> [The task] Look through the data below and show every line that includes "aims".

> [The input]
● ● ● ● ● ● ●
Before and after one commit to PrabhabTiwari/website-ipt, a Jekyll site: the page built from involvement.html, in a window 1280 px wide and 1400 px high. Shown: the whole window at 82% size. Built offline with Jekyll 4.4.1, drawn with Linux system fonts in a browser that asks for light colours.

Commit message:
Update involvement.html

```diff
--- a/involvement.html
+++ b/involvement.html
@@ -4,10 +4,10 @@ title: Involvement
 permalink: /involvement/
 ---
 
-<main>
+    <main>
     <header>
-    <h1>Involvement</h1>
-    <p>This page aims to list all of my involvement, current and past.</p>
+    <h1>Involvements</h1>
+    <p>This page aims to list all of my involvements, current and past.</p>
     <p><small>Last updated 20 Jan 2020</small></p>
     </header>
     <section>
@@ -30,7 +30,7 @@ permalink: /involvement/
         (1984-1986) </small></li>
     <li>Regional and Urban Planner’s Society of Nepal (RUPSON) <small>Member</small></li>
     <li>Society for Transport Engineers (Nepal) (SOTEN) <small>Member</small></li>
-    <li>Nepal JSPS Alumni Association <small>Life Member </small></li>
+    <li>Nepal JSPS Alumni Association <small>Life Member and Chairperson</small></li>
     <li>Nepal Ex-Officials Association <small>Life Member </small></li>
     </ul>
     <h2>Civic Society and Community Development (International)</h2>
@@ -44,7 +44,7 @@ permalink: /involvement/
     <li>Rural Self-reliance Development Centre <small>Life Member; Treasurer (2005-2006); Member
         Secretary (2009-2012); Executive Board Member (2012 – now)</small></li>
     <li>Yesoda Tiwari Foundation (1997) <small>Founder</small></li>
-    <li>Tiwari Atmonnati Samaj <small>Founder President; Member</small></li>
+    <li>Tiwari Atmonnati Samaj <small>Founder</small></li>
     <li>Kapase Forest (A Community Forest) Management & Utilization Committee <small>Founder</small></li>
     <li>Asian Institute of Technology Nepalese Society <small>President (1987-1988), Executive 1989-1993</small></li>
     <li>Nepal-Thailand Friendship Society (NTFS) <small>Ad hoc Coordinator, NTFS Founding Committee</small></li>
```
● ● ● ● ● ● ●
> [Response to the task]
-    <p>This page aims to list all of my involvement, current and past.</p>
+    <p>This page aims to list all of my involvements, current and past.</p>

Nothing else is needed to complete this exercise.